G-CIVB was retired to Kemble in Gloucestershire, but her fate was thankfully not to be scrapped as the aircraft has now become a permanent exhibit. The aircraft is used as a filming location, events space, and is also open to the public.
The aircraft is open Wednesdays and Saturdays and all visitors must purchase a ticket to vist the aircraft, each ticket allows you up to 1 hour onboard the aircraft, tickets can be puchased at – https://cotswoldairport.ticketsrv.co.uk/tickets/
Other British Airways Special Livery Aircraft
Negus Boeing 757-200 G-CPET
British Airways actually had an earlier retro-livery aircraft.
Back when the idea of retro jets was new, the airline painted one of its Boeing 757-200 fleet in the second version of the Negus livery, with simply ‘British’ titles (rather than ‘British Airways’).
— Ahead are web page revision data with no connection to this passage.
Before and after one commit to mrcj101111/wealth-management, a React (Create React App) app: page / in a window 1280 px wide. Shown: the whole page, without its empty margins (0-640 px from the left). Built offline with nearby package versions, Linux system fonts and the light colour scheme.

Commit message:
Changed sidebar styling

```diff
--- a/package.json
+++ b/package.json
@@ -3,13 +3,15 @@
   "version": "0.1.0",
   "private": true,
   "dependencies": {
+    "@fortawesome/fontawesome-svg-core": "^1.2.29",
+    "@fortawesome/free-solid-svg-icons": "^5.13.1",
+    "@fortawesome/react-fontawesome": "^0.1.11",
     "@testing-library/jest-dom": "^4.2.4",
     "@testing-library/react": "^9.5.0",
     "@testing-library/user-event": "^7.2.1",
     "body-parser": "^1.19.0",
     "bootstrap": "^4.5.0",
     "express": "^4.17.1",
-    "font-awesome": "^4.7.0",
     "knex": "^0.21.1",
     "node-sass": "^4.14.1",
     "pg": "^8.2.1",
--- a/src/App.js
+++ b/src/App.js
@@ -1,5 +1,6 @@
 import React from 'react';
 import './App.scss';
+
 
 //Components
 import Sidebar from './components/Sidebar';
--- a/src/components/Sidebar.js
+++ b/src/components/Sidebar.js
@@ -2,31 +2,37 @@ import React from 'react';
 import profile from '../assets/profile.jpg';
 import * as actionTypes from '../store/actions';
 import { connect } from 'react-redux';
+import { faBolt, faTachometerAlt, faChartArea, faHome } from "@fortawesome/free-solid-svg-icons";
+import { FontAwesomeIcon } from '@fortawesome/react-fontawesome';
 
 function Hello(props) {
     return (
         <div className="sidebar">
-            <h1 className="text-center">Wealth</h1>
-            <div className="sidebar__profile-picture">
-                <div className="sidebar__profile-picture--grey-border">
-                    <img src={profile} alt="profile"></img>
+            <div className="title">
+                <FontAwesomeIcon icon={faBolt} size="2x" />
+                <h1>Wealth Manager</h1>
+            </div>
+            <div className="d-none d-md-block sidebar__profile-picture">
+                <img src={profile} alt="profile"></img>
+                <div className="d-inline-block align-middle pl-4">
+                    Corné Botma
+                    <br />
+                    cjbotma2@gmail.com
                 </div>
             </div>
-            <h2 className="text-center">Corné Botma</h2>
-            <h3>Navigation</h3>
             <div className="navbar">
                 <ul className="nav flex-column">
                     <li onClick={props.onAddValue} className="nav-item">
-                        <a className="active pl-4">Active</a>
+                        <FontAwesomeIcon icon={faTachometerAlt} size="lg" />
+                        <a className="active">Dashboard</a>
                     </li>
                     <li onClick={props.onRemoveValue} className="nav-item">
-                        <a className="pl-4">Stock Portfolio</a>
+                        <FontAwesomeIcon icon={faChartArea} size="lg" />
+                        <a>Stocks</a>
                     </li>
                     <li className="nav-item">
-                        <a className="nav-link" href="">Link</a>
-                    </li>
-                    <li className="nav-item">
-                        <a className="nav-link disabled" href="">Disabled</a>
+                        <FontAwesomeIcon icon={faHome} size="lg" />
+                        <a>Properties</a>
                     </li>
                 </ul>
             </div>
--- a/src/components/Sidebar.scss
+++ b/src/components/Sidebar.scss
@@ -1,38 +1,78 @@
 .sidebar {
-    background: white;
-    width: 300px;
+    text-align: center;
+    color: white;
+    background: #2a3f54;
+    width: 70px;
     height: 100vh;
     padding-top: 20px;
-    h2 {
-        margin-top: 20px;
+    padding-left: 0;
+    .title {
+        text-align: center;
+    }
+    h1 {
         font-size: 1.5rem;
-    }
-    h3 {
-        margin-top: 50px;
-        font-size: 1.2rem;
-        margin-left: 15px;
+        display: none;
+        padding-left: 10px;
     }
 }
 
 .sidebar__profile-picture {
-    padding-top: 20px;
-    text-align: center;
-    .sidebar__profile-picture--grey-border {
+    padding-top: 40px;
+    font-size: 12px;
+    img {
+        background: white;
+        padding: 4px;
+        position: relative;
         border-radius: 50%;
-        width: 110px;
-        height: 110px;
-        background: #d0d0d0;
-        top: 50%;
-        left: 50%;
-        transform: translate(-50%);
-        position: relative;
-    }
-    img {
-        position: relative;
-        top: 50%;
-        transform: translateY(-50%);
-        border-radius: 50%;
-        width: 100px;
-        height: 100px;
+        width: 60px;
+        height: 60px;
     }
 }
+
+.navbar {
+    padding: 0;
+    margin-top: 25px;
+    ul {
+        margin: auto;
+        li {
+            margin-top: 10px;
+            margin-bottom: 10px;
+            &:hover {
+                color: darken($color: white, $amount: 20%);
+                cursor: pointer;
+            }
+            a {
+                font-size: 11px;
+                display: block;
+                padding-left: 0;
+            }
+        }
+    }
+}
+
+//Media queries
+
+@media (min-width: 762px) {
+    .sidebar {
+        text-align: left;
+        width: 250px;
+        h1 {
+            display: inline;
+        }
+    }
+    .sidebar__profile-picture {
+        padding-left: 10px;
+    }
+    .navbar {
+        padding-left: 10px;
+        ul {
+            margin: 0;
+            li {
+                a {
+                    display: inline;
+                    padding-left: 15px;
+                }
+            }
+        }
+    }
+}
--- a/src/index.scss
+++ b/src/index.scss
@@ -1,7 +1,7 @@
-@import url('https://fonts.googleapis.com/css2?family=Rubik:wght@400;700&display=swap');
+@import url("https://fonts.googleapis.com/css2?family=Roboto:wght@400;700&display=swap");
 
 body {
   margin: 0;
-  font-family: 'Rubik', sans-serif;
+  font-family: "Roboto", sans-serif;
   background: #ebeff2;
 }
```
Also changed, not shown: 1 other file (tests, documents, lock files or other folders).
This was done in late 2010, and enthusiasts loved it. However, the outgoing aircraft only had a couple of months left with the airline before being retired and sold on, so it felt a little short-lived.
G-CPET was soon bought by FedEx Express and is now flying with them – in their regular livery – as N956FD in freighter configuration.
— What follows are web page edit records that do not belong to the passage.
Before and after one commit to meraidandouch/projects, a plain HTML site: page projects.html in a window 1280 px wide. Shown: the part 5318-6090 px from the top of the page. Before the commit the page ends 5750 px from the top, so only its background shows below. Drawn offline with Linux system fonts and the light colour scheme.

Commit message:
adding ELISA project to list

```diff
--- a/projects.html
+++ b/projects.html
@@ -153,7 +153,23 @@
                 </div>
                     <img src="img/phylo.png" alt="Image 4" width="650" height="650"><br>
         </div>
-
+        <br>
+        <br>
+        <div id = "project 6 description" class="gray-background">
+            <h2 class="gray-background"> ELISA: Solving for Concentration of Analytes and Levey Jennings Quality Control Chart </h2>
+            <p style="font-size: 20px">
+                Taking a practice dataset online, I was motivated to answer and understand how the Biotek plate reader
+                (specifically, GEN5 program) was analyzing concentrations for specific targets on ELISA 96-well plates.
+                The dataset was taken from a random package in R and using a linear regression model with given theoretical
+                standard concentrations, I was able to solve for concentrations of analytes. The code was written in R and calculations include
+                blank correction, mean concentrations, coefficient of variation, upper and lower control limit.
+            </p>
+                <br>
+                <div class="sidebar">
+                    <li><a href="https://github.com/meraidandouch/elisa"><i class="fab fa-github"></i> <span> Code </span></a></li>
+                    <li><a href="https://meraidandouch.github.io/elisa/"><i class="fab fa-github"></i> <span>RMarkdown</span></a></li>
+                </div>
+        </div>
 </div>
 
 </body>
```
Dove Airbus A319s
In 2012, to mark the London 2012 Olympics, British Airways painted seven of its Airbus A319 fleet in a special ‘Dove’ livery.
Surprisingly, the livery lasted much longer than the year of the Olympics, with the last aircraft being repainted into standard livery in 2017.
The aircraft were:
Another aircraft, G-EUPC, also wore the ‘Firefly’ livery to represent the Olympic Flame from 2012, but didn’t last long.
Panda Boeing 777-200ER G-YMMH
To mark the launch of flights to Shanghai in 2005, British Airways briefly painted panda eyes around the cockpit of Boeing 777-200ER G-YMMH. This was removed shortly after.
Shanghai Boeing 777-200ER G-YMML
Another China-inspired special livery was applied to Boeing 777-200ER G-YMML in 2015. It shows a design along the fuselage by Chinese fashion designer Masha Ma, celebrating the “Great Festival of Creativity”.
The scheme depicts bamboo shoots and roses, fusing both Chinese and British culture.
This aircraft is still wearing the special livery and can be seen regularly in service.
Better World Airbus A320neo G-TTNA
This special scheme is the most recent, applied to A320neo G-TTNA in September 2021.
It sees an all-over blue scheme marking BA’s commitment to sustainability in aviation, and reducing emissions and waste.
The aircraft is still active with this livery.
So there you have it. There have been many more minor and temporary special liveries and markings worn by British Airways aircraft over the years – perhaps none more relevant than the World Tails schemes worn in the 1990s and early 2000s, which saw a slightly different design on nearly every aircraft.
Which was your favourite? Leave a comment below…